Data extracted from a collection:
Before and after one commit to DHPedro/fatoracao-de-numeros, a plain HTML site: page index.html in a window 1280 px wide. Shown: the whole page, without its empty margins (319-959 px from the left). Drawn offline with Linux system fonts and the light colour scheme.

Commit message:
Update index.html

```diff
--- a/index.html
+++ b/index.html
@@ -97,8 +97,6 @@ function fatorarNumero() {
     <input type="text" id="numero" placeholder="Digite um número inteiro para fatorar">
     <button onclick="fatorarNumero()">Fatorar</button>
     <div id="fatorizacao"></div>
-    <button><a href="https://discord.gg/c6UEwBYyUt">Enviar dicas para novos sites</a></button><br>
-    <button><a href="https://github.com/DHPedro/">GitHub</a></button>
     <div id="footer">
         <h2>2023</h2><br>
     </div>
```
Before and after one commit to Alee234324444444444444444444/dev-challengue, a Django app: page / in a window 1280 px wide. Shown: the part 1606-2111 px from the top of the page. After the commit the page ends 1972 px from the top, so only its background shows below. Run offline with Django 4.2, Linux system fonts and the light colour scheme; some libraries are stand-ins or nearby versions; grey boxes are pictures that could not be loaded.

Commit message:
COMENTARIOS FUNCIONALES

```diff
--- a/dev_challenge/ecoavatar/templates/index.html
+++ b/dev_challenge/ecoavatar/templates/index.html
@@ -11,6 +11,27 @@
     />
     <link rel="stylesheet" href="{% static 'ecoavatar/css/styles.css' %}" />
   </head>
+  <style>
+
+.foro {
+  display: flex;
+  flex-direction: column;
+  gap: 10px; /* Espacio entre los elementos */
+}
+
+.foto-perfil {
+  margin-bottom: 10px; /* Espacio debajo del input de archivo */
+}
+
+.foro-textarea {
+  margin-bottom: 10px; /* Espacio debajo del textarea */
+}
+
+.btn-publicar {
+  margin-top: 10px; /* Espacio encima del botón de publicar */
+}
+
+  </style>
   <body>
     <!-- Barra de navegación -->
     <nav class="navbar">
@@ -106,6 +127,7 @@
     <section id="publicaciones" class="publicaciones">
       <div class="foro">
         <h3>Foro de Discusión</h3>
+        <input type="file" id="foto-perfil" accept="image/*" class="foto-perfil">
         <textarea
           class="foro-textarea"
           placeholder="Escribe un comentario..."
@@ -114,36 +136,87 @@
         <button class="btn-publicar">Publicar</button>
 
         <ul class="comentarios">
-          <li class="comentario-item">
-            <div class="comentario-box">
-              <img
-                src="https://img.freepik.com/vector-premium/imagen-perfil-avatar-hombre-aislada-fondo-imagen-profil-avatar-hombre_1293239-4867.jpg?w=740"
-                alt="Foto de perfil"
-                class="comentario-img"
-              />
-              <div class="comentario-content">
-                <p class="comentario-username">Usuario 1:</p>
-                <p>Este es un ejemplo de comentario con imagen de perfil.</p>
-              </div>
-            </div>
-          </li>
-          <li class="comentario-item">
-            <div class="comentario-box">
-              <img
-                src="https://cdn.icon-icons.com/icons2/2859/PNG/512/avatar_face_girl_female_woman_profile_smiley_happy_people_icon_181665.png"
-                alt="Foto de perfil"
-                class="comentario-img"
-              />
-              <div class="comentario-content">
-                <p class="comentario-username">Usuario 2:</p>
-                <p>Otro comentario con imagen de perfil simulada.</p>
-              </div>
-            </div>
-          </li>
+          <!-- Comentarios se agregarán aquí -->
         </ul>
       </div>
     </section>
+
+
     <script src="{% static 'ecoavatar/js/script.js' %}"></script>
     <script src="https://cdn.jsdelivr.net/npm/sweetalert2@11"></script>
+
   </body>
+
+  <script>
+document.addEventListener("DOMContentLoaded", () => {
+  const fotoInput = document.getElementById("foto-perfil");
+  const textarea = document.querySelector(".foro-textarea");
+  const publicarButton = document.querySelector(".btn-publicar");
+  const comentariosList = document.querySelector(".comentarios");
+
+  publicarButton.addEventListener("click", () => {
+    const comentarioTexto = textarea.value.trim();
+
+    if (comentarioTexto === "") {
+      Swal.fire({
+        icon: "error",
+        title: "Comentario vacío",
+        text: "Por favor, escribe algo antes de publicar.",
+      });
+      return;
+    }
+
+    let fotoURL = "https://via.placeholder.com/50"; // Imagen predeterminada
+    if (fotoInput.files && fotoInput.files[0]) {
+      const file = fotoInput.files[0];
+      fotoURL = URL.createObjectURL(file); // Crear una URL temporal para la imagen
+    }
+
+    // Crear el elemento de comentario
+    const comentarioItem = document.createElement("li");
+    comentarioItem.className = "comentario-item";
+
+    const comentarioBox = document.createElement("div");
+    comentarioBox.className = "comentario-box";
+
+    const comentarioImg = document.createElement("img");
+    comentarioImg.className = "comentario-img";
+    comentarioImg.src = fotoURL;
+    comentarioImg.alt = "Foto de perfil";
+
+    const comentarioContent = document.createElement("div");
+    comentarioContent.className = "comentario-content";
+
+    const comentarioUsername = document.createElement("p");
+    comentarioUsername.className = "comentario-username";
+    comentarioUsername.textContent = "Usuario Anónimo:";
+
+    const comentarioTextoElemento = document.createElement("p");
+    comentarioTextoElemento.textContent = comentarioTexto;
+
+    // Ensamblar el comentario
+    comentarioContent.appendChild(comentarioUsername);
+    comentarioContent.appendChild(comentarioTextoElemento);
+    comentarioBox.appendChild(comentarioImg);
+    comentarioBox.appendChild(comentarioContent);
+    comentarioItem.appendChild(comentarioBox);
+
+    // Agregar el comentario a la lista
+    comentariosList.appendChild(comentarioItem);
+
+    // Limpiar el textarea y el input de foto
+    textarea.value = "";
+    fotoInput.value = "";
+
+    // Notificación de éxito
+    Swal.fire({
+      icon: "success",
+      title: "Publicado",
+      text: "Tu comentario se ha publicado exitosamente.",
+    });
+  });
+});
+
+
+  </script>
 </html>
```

§ Problem details
The lines that contain the word "static" are wanted; copy each of them from the records.

§ Your response
     <link rel="stylesheet" href="{% static 'ecoavatar/css/styles.css' %}" />
     <script src="{% static 'ecoavatar/js/script.js' %}"></script>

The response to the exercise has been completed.